You can secure rainwater tanks from as small as 100L all the way through to 30,000L or more. 

300l Mini Water Tank.png

We recommend you get in touch with your local supplier to get the right advice when installing a rainwater tank. Many tanks do not require consents, but some do*. There are many retailers that sell rainwater tanks. Tanks less than 1,000 litres in size may be available from your local hardware store. 

We can help with information to make it easier and save costs – contact our Duty Planner on 07 868 0200.

For more information on collecting and using rainwater see smarterhomes.org.nz.

But wait. Aren't we surrounded by water?

Yes, we’re surrounded by water on the Coromandel - and it's easy to think that water is a free resource that will never run out. But water isn't as abundant as you might think. Fluctuating population in summertime puts a strain on this precious resource. In our District we use an average of 13 million litres of water per day. In summer this can rise to 25 million litres per day – that’s enough to fill 10 Olympic-sized swimming pools.

*A building consent is not required if the tank meets the requirements for capacity and height-above-ground. For example, the NZ Building Act allows tanks not exceeding 35,000 litres not plumbed into a house as drinking water which is supported directly by ground to be installed 1.5metres from the boundary without building consent.
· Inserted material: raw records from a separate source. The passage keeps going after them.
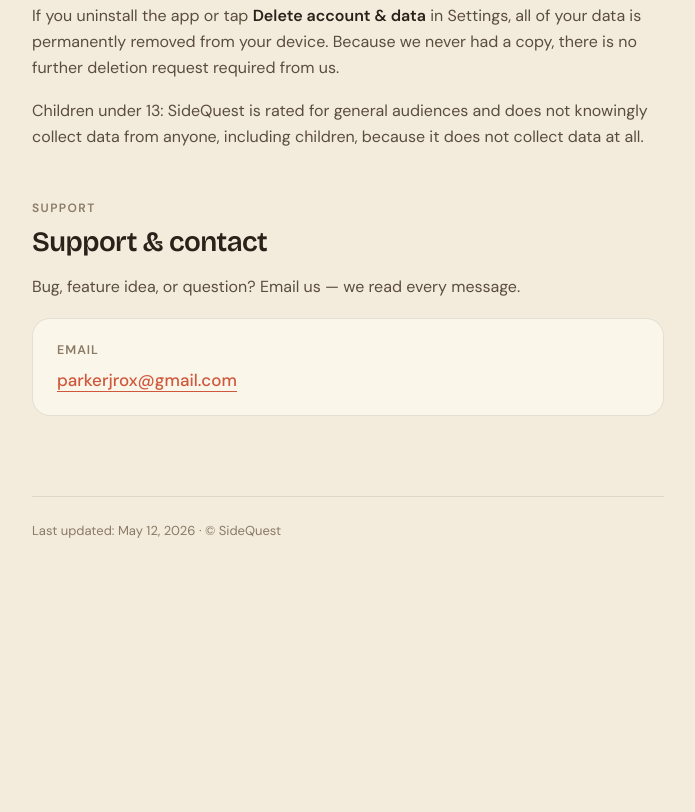
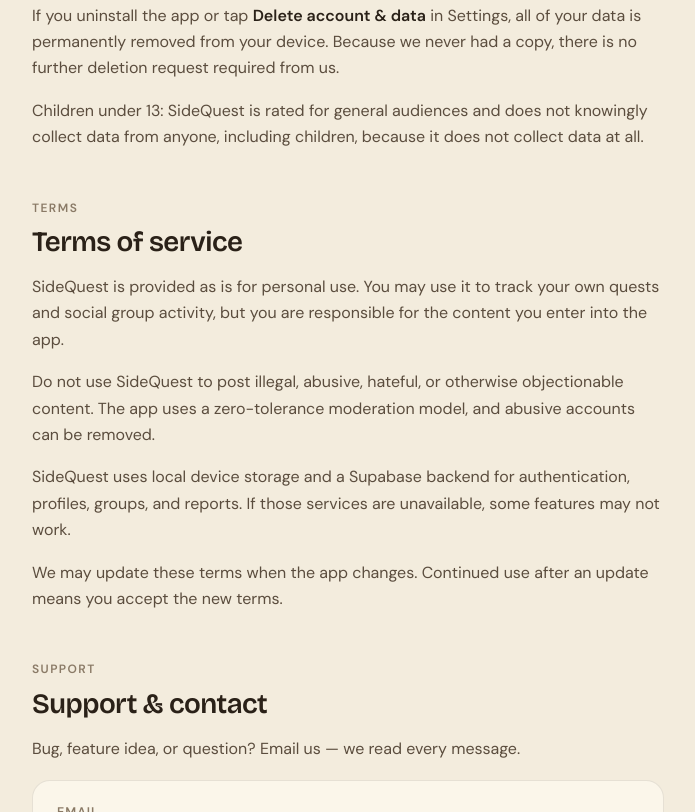
Before and after one commit to Sunwave-Studios/sidequest-website, a plain HTML site: page index.html in a window 1280 px wide. Shown: the part 654-1466 px from the top of the page, without its empty margins (292-987 px from the left). Before the commit the page ends 1291 px from the top, so only its background shows below. Drawn offline with nearby package versions, Linux system fonts and the light colour scheme.

Commit message:
Add terms section to website

```diff
--- a/index.html
+++ b/index.html
@@ -3,8 +3,8 @@
 <head>
 <meta charset="UTF-8">
 <meta name="viewport" content="width=device-width, initial-scale=1.0">
-<meta name="description" content="SideQuest — a small weird thing to do today. Privacy policy and support.">
-<title>SideQuest — Privacy & Support</title>
+<meta name="description" content="SideQuest — a small weird thing to do today. Privacy policy, terms of service, and support.">
+<title>SideQuest — Privacy, Terms & Support</title>
 <link rel="preconnect" href="https://fonts.googleapis.com">
 <link rel="preconnect" href="https://fonts.gstatic.com" crossorigin>
 <link href="https://fonts.googleapis.com/css2?family=Bricolage+Grotesque:wght@500;600;700&family=DM+Sans:wght@400;500;600&display=swap" rel="stylesheet">
@@ -199,6 +199,30 @@
       </p>
     </section>
 
+    <section id="terms">
+      <div class="eyebrow">Terms</div>
+      <h2>Terms of service</h2>
+      <p>
+        SideQuest is provided as is for personal use. You may use it to track
+        your own quests and social group activity, but you are responsible for
+        the content you enter into the app.
+      </p>
+      <p>
+        Do not use SideQuest to post illegal, abusive, hateful, or otherwise
+        objectionable content. The app uses a zero-tolerance moderation model,
+        and abusive accounts can be removed.
+      </p>
+      <p>
+        SideQuest uses local device storage and a Supabase backend for
+        authentication, profiles, groups, and reports. If those services are
+        unavailable, some features may not work.
+      </p>
+      <p>
+        We may update these terms when the app changes. Continued use after an
+        update means you accept the new terms.
+      </p>
+    </section>
+
     <section id="support">
       <div class="eyebrow">Support</div>
       <h2>Support &amp; contact</h2>
```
Tanks supported on a structure have limits on size before they need consent. For more information click here.